◆ Exercise ◆
Search term "ipynb": please copy every line of the records below that contains it.

'''

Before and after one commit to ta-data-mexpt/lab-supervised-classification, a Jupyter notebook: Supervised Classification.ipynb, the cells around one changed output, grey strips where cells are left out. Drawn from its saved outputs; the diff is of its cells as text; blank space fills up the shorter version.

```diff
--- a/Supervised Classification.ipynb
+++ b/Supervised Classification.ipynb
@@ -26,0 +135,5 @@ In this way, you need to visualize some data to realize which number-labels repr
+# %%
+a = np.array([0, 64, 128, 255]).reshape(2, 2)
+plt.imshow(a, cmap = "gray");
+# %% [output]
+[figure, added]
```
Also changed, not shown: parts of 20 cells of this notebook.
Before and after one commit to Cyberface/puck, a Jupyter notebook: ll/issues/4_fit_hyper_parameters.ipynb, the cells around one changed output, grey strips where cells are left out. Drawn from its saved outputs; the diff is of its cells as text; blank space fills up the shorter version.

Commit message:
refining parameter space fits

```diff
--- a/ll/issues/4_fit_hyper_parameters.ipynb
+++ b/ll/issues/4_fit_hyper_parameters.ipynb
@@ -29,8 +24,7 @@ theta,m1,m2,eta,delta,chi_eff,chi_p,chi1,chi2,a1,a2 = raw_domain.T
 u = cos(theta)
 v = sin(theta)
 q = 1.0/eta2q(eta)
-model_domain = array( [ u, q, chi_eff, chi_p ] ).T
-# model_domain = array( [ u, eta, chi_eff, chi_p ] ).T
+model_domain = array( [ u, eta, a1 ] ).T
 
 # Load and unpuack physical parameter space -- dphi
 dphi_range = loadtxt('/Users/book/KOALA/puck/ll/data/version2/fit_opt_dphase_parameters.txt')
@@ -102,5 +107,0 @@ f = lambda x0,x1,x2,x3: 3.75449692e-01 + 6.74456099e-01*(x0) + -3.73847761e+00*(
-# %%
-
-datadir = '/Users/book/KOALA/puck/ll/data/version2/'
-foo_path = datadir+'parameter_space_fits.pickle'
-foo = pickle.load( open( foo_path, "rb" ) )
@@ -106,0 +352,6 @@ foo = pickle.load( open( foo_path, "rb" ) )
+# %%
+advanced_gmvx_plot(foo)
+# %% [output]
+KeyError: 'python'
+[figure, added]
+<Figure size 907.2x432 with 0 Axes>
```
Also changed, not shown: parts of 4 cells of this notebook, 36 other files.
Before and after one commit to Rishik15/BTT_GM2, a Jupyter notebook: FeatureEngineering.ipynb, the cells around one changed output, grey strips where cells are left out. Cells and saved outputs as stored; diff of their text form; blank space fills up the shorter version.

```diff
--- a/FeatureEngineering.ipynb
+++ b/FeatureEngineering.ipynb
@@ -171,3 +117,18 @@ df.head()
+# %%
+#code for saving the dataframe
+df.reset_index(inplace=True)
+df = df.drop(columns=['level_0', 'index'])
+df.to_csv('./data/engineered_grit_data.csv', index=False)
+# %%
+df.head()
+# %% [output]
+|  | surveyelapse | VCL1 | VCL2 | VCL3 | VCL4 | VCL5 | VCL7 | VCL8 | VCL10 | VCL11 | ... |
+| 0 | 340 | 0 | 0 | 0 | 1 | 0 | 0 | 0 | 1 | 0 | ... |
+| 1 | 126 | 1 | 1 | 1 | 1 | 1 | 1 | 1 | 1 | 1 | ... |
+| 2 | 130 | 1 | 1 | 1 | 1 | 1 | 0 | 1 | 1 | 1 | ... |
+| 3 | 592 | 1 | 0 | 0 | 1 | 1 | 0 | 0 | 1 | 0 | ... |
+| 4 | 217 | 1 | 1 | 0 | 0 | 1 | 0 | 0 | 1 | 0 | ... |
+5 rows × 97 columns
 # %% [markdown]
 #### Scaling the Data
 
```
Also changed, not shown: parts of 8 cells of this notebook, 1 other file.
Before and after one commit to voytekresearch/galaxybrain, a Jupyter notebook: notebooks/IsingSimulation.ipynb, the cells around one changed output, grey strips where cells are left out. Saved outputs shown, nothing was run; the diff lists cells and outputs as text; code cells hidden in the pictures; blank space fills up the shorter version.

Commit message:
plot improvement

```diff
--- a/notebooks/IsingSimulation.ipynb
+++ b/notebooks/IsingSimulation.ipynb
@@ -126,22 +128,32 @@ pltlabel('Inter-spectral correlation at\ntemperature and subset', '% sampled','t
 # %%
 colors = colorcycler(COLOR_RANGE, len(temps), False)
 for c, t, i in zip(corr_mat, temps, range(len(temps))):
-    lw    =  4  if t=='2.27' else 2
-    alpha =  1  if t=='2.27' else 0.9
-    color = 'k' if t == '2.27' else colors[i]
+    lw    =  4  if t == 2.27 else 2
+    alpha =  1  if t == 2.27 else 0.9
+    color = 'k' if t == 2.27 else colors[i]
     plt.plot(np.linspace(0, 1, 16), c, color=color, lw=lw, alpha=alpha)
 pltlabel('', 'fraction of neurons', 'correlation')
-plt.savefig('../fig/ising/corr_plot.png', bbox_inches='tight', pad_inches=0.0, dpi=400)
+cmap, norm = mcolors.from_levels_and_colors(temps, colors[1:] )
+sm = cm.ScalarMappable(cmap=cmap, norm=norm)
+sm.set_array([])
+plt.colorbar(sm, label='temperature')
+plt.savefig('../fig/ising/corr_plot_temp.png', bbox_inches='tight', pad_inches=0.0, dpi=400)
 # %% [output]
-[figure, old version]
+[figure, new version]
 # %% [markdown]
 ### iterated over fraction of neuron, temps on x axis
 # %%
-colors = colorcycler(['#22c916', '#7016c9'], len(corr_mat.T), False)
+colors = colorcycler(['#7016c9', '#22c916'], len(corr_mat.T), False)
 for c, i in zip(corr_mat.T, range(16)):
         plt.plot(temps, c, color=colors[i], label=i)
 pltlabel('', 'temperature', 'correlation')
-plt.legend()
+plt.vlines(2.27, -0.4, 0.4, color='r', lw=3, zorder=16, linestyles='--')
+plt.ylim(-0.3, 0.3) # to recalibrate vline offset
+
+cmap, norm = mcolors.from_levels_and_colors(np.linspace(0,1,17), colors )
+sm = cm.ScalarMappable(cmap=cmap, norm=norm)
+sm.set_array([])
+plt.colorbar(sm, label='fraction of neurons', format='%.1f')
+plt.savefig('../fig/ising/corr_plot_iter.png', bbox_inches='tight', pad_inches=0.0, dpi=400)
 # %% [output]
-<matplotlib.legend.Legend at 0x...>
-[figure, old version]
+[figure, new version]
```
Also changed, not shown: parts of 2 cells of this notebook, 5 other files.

'''

◆ Task response ◆
Before and after one commit to ta-data-mexpt/lab-supervised-classification, a Jupyter notebook: Supervised Classification.ipynb, the cells around one changed output, grey strips where cells are left out. Drawn from its saved outputs; the diff is of its cells as text; blank space fills up the shorter version.
--- a/Supervised Classification.ipynb
+++ b/Supervised Classification.ipynb
Before and after one commit to Cyberface/puck, a Jupyter notebook: ll/issues/4_fit_hyper_parameters.ipynb, the cells around one changed output, grey strips where cells are left out. Drawn from its saved outputs; the diff is of its cells as text; blank space fills up the shorter version.
--- a/ll/issues/4_fit_hyper_parameters.ipynb
+++ b/ll/issues/4_fit_hyper_parameters.ipynb
Before and after one commit to Rishik15/BTT_GM2, a Jupyter notebook: FeatureEngineering.ipynb, the cells around one changed output, grey strips where cells are left out. Cells and saved outputs as stored; diff of their text form; blank space fills up the shorter version.
--- a/FeatureEngineering.ipynb
+++ b/FeatureEngineering.ipynb
Before and after one commit to voytekresearch/galaxybrain, a Jupyter notebook: notebooks/IsingSimulation.ipynb, the cells around one changed output, grey strips where cells are left out. Saved outputs shown, nothing was run; the diff lists cells and outputs as text; code cells hidden in the pictures; blank space fills up the shorter version.
--- a/notebooks/IsingSimulation.ipynb
+++ b/notebooks/IsingSimulation.ipynb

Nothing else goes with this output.